Work to complete: All entries must come back exactly as given, with no pictures in the copy.
########################################
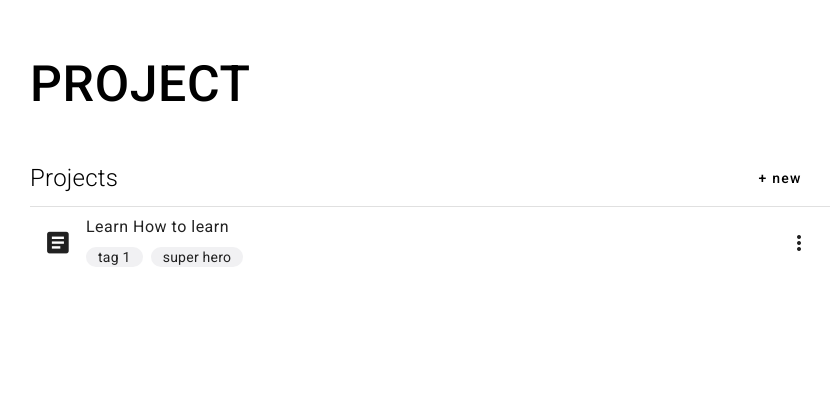
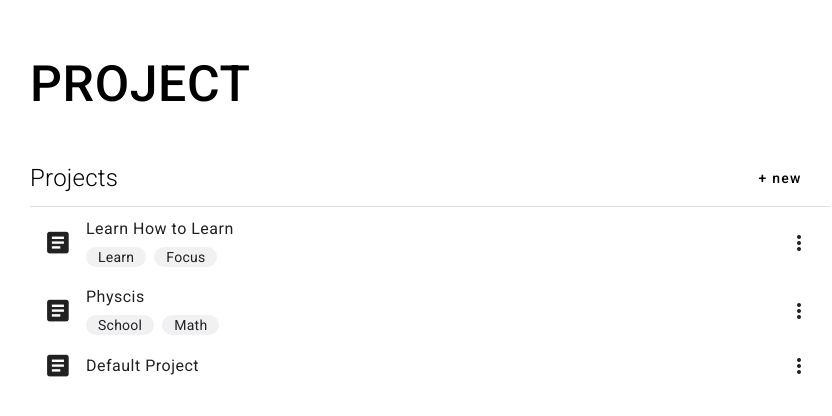
Before and after one commit to Joefahing/Manabu, an Angular app: page / in a window 1280 px wide. Shown: the top 416 px of the page, without its empty margins (210-1042 px from the left). Built offline with nearby package versions, Linux system fonts and the light colour scheme.

Commit message:
0014 - Manabu Project Page UI: Data Binding

```diff
--- a/src/app/app.module.ts
+++ b/src/app/app.module.ts
@@ -3,7 +3,7 @@ import { BrowserModule } from '@angular/platform-browser';
 
 import { AppRoutingModule } from './app-routing.module';
 import { AppComponent } from './app.component';
-import { ProjectPageComponent } from './src/project/project-page/project-page.component';
+import { ProjectPageComponent } from '../project/project-page/project-page.component';
 import { BrowserAnimationsModule } from '@angular/platform-browser/animations';
 import { MaterialModule } from '../share/material-module';
 
--- a/src/app/src/project/project-page/project-page.component.html
+++ /dev/null
@@ -1,33 +0,0 @@
-<div class="project-page">
-    <h2 class="page-title">Project</h2>
-    <div>
-        <div class="project-header">
-            <div class="project-title">Projects</div>
-            <button mat-flat-button>+ new</button>
-        </div>
-        <mat-divider></mat-divider>
-    </div>
-    <div>
-        <mat-list>
-            <mat-list-item>
-                <div class="project-item-container">
-                    <div class="project-item-icon">
-                        <mat-icon>article</mat-icon>
-                    </div>
-                    <div class="project-item-title">Learn How to learn</div>
-                    <div class="project-item-tag">
-                        <mat-chip-set>
-                            <mat-chip>tag 1</mat-chip>
-                            <mat-chip>super hero</mat-chip>
-                        </mat-chip-set>
-                    </div>
-                    <div class="project-item-setting">
-                        <div class="icon-container">
-                            <mat-icon>more_vert</mat-icon>
-                        </div>
-                    </div>
-                </div>
-            </mat-list-item>
-        </mat-list>
-    </div>
-</div>
--- a/src/app/src/project/project-page/project-page.component.ts
+++ /dev/null
@@ -1,64 +0,0 @@
-import
-{
-  Component,
-  HostBinding,
-  OnInit
-}
-from                                                  '@angular/core';
-import { Project } from                               'src/share/types';
-
-@Component({
-  selector: 'project-page',
-  templateUrl: './project-page.component.html',
-  styleUrls: ['./project-page.component.sass']
-})
-export class ProjectPageComponent implements OnInit {
-
-  public projects: Project[] = [];
-
-  constructor() { }
-
-  ngOnInit(): void {
-    this.projects = sampleProject;
-  }
-}
-
-const sampleProject: Project[] =
-[
-  {
-    userID: '1',
-    projectID: 1,
-    name: 'Learn How to Learn',
-    icon: 'article',
-    tags: [
-      {
-        userID: '1',
-        tagID: 1,
-        name: 'Learn'
-      },
-      {
-        userID: '1',
-        tagID: 2,
-        name: 'Focus'
-      }
-    ],
-  },
-  {
-    userID: '2',
-    projectID: 1,
-    name: 'Physcis',
-    icon: 'article',
-    tags: [
-      {
-        userID: '2',
-        tagID: 1,
-        name: 'School'
-      },
-      {
-        userID: '2',
-        tagID: 2,
-        name: 'Math'
-      }
-    ],
-  }
-];
--- /dev/null
+++ b/src/project/project-page/project-page.component.html
@@ -0,0 +1,38 @@
+<div class="project-page">
+    <h2 class="page-title">Project</h2>
+    <div>
+        <div class="project-header">
+            <div class="project-title">Projects</div>
+            <button mat-flat-button (click)="onNewProjectClick()">+ new</button>
+        </div>
+        <mat-divider></mat-divider>
+    </div>
+    <div>
+        <mat-list>
+            <mat-list-item
+                *ngFor="let project of projects;"
+                (click)="onProjectClick(project)">
+                <div class="project-item-container">
+                    <div class="project-item-icon">
+                        <mat-icon>{{ project.icon }}</mat-icon>
+                    </div>
+                    <div class="project-item-title"
+                        [ngClass]="project.tags.length > 0 ? 'single-row' : 'double-row'">
+                        {{ project.name }}
+                    </div>
+                    <div *ngIf="project.tags.length > 0"
+                        class="project-item-tag">
+                        <mat-chip-set>
+                            <mat-chip *ngFor="let tag of project.tags">{{ tag.name }}</mat-chip>
+                        </mat-chip-set>
+                    </div>
+                    <div class="project-item-setting" (click)="onProjectSettingClick()">
+                        <div class="icon-container">
+                            <mat-icon>more_vert</mat-icon>
+                        </div>
+                    </div>
+                </div>
+            </mat-list-item>
+        </mat-list>
+    </div>
+</div>
--- a/src/app/src/project/project-page/project-page.component.sass
+++ b/src/project/project-page/project-page.component.sass
@@ -9,10 +9,12 @@ $primary-color: #F1F1F3
 mat-list-item
     height: auto !important
 
+    &:not(:first-child)
+        margin-top: 12px
+
 mat-chip
     height: 20px
     background-color: $primary-color !important
-
 
 .project-page
     width: 800px
@@ -52,11 +54,18 @@ mat-chip
             .mat-icon
                 transform: scale(1.2)
 
-        .project-item-content
+        .project-item-title
             display: flex
             flex-direction: column
-            grid-column: 2 / 11
-            grid-row: 1 / 2
+            justify-content: center
+
+            &.single-row
+                grid-column: 2 / 11
+                grid-row: 1 / 2
+
+            &.double-row
+                grid-column: 2 / 11
+                grid-row: 1 / 3
 
         .project-item-tag
             grid-column: 2 / 11
--- /dev/null
+++ b/src/project/project-page/project-page.component.ts
@@ -0,0 +1,98 @@
+import {
+  Component,
+  HostBinding,
+  OnInit
+}
+  from '@angular/core';
+import { Project } from 'src/share/types';
+import { ProjectService } from '../project.service';
+
+@Component({
+  selector: 'project-page',
+  templateUrl: './project-page.component.html',
+  styleUrls: ['./project-page.component.sass']
+})
+export class ProjectPageComponent implements OnInit
+{
+
+  public projects: Project[] = [];
+  // To be cleanup: since I'm the only
+  private userID: string = '1';
+  //private projectService: ProjectService
+
+  constructor(
+    private projectService: ProjectService
+  ) { }
+
+  ngOnInit(): void
+  {
+    this.projects = sampleProject;
+  }
+
+  /** Event Handler Section */
+  public onNewProjectClick(): void
+  {
+    const newProject = this.projectService.createDefaultProject(this.userID);
+    this.projects.push(newProject);
+  }
+
+  public onProjectClick(project: Project): void {
+
+    // To be implement: will add function to navigate to individual project page later
+    console.log(project);
+  }
+
+  public onProjectSettingClick(): void
+  {
+
+  }
+}
+
+const sampleProject: Project[] =
+[
+  {
+    userID: '1',
+    projectID: 1,
+    name: 'Learn How to Learn',
+    icon: 'article',
+    tags: [
+      {
+        userID: '1',
+        tagID: 1,
+        name: 'Learn'
+      },
+      {
+        userID: '1',
+        tagID: 2,
+        name: 'Focus'
+      }
+    ],
+  },
+  {
+    userID: '1',
+    projectID: 2,
+    name: 'Physcis',
+    icon: 'article',
+    tags: [
+      {
+        userID: '2',
+        tagID: 1,
+        name: 'School'
+      },
+      {
+        userID: '2',
+        tagID: 2,
+        name: 'Math'
+      }
+    ],
+  },
+  {
+    userID: '1',
+    projectID: 3,
+    name: 'Default Project',
+    icon: 'article',
+    tags: [
+    ],
+  }
+
+];
--- /dev/null
+++ b/src/project/project.service.ts
@@ -0,0 +1,23 @@
+import { Injectable } from '@angular/core';
+import { Project } from 'src/share/types';
+
+@Injectable({
+  providedIn: 'root'
+})
+export class ProjectService {
+
+  constructor() { }
+
+  public createDefaultProject(userID: string): Project {
+    const defaultProject: Project =
+    {
+      icon: 'article',
+      name: 'Default Project',
+      projectID: -1,
+      tags: [],
+      userID: userID
+    }
+
+    return defaultProject;
+  }
+}
```
Also changed, not shown: 2 other files (tests, documents, lock files or other folders).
########################################
Expected output:
Before and after one commit to Joefahing/Manabu, an Angular app: page / in a window 1280 px wide. Shown: the top 416 px of the page, without its empty margins (210-1042 px from the left). Built offline with nearby package versions, Linux system fonts and the light colour scheme.

Commit message:
0014 - Manabu Project Page UI: Data Binding

```diff
--- a/src/app/app.module.ts
+++ b/src/app/app.module.ts
@@ -3,7 +3,7 @@ import { BrowserModule } from '@angular/platform-browser';
 
 import { AppRoutingModule } from './app-routing.module';
 import { AppComponent } from './app.component';
-import { ProjectPageComponent } from './src/project/project-page/project-page.component';
+import { ProjectPageComponent } from '../project/project-page/project-page.component';
 import { BrowserAnimationsModule } from '@angular/platform-browser/animations';
 import { MaterialModule } from '../share/material-module';
 
--- a/src/app/src/project/project-page/project-page.component.html
+++ /dev/null
@@ -1,33 +0,0 @@
-<div class="project-page">
-    <h2 class="page-title">Project</h2>
-    <div>
-        <div class="project-header">
-            <div class="project-title">Projects</div>
-            <button mat-flat-button>+ new</button>
-        </div>
-        <mat-divider></mat-divider>
-    </div>
-    <div>
-        <mat-list>
-            <mat-list-item>
-                <div class="project-item-container">
-                    <div class="project-item-icon">
-                        <mat-icon>article</mat-icon>
-                    </div>
-                    <div class="project-item-title">Learn How to learn</div>
-                    <div class="project-item-tag">
-                        <mat-chip-set>
-                            <mat-chip>tag 1</mat-chip>
-                            <mat-chip>super hero</mat-chip>
-                        </mat-chip-set>
-                    </div>
-                    <div class="project-item-setting">
-                        <div class="icon-container">
-                            <mat-icon>more_vert</mat-icon>
-                        </div>
-                    </div>
-                </div>
-            </mat-list-item>
-        </mat-list>
-    </div>
-</div>
--- a/src/app/src/project/project-page/project-page.component.ts
+++ /dev/null
@@ -1,64 +0,0 @@
-import
-{
-  Component,
-  HostBinding,
-  OnInit
-}
-from                                                  '@angular/core';
-import { Project } from                               'src/share/types';
-
-@Component({
-  selector: 'project-page',
-  templateUrl: './project-page.component.html',
-  styleUrls: ['./project-page.component.sass']
-})
-export class ProjectPageComponent implements OnInit {
-
-  public projects: Project[] = [];
-
-  constructor() { }
-
-  ngOnInit(): void {
-    this.projects = sampleProject;
-  }
-}
-
-const sampleProject: Project[] =
-[
-  {
-    userID: '1',
-    projectID: 1,
-    name: 'Learn How to Learn',
-    icon: 'article',
-    tags: [
-      {
-        userID: '1',
-        tagID: 1,
-        name: 'Learn'
-      },
-      {
-        userID: '1',
-        tagID: 2,
-        name: 'Focus'
-      }
-    ],
-  },
-  {
-    userID: '2',
-    projectID: 1,
-    name: 'Physcis',
-    icon: 'article',
-    tags: [
-      {
-        userID: '2',
-        tagID: 1,
-        name: 'School'
-      },
-      {
-        userID: '2',
-        tagID: 2,
-        name: 'Math'
-      }
-    ],
-  }
-];
--- /dev/null
+++ b/src/project/project-page/project-page.component.html
@@ -0,0 +1,38 @@
+<div class="project-page">
+    <h2 class="page-title">Project</h2>
+    <div>
+        <div class="project-header">
+            <div class="project-title">Projects</div>
+            <button mat-flat-button (click)="onNewProjectClick()">+ new</button>
+        </div>
+        <mat-divider></mat-divider>
+    </div>
+    <div>
+        <mat-list>
+            <mat-list-item
+                *ngFor="let project of projects;"
+                (click)="onProjectClick(project)">
+                <div class="project-item-container">
+                    <div class="project-item-icon">
+                        <mat-icon>{{ project.icon }}</mat-icon>
+                    </div>
+                    <div class="project-item-title"
+                        [ngClass]="project.tags.length > 0 ? 'single-row' : 'double-row'">
+                        {{ project.name }}
+                    </div>
+                    <div *ngIf="project.tags.length > 0"
+                        class="project-item-tag">
+                        <mat-chip-set>
+                            <mat-chip *ngFor="let tag of project.tags">{{ tag.name }}</mat-chip>
+                        </mat-chip-set>
+                    </div>
+                    <div class="project-item-setting" (click)="onProjectSettingClick()">
+                        <div class="icon-container">
+                            <mat-icon>more_vert</mat-icon>
+                        </div>
+                    </div>
+                </div>
+            </mat-list-item>
+        </mat-list>
+    </div>
+</div>
--- a/src/app/src/project/project-page/project-page.component.sass
+++ b/src/project/project-page/project-page.component.sass
@@ -9,10 +9,12 @@ $primary-color: #F1F1F3
 mat-list-item
     height: auto !important
 
+    &:not(:first-child)
+        margin-top: 12px
+
 mat-chip
     height: 20px
     background-color: $primary-color !important
-
 
 .project-page
     width: 800px
@@ -52,11 +54,18 @@ mat-chip
             .mat-icon
                 transform: scale(1.2)
 
-        .project-item-content
+        .project-item-title
             display: flex
             flex-direction: column
-            grid-column: 2 / 11
-            grid-row: 1 / 2
+            justify-content: center
+
+            &.single-row
+                grid-column: 2 / 11
+                grid-row: 1 / 2
+
+            &.double-row
+                grid-column: 2 / 11
+                grid-row: 1 / 3
 
         .project-item-tag
             grid-column: 2 / 11
--- /dev/null
+++ b/src/project/project-page/project-page.component.ts
@@ -0,0 +1,98 @@
+import {
+  Component,
+  HostBinding,
+  OnInit
+}
+  from '@angular/core';
+import { Project } from 'src/share/types';
+import { ProjectService } from '../project.service';
+
+@Component({
+  selector: 'project-page',
+  templateUrl: './project-page.component.html',
+  styleUrls: ['./project-page.component.sass']
+})
+export class ProjectPageComponent implements OnInit
+{
+
+  public projects: Project[] = [];
+  // To be cleanup: since I'm the only
+  private userID: string = '1';
+  //private projectService: ProjectService
+
+  constructor(
+    private projectService: ProjectService
+  ) { }
+
+  ngOnInit(): void
+  {
+    this.projects = sampleProject;
+  }
+
+  /** Event Handler Section */
+  public onNewProjectClick(): void
+  {
+    const newProject = this.projectService.createDefaultProject(this.userID);
+    this.projects.push(newProject);
+  }
+
+  public onProjectClick(project: Project): void {
+
+    // To be implement: will add function to navigate to individual project page later
+    console.log(project);
+  }
+
+  public onProjectSettingClick(): void
+  {
+
+  }
+}
+
+const sampleProject: Project[] =
+[
+  {
+    userID: '1',
+    projectID: 1,
+    name: 'Learn How to Learn',
+    icon: 'article',
+    tags: [
+      {
+        userID: '1',
+        tagID: 1,
+        name: 'Learn'
+      },
+      {
+        userID: '1',
+        tagID: 2,
+        name: 'Focus'
+      }
+    ],
+  },
+  {
+    userID: '1',
+    projectID: 2,
+    name: 'Physcis',
+    icon: 'article',
+    tags: [
+      {
+        userID: '2',
+        tagID: 1,
+        name: 'School'
+      },
+      {
+        userID: '2',
+        tagID: 2,
+        name: 'Math'
+      }
+    ],
+  },
+  {
+    userID: '1',
+    projectID: 3,
+    name: 'Default Project',
+    icon: 'article',
+    tags: [
+    ],
+  }
+
+];
--- /dev/null
+++ b/src/project/project.service.ts
@@ -0,0 +1,23 @@
+import { Injectable } from '@angular/core';
+import { Project } from 'src/share/types';
+
+@Injectable({
+  providedIn: 'root'
+})
+export class ProjectService {
+
+  constructor() { }
+
+  public createDefaultProject(userID: string): Project {
+    const defaultProject: Project =
+    {
+      icon: 'article',
+      name: 'Default Project',
+      projectID: -1,
+      tags: [],
+      userID: userID
+    }
+
+    return defaultProject;
+  }
+}
```
Also changed, not shown: 2 other files (tests, documents, lock files or other folders).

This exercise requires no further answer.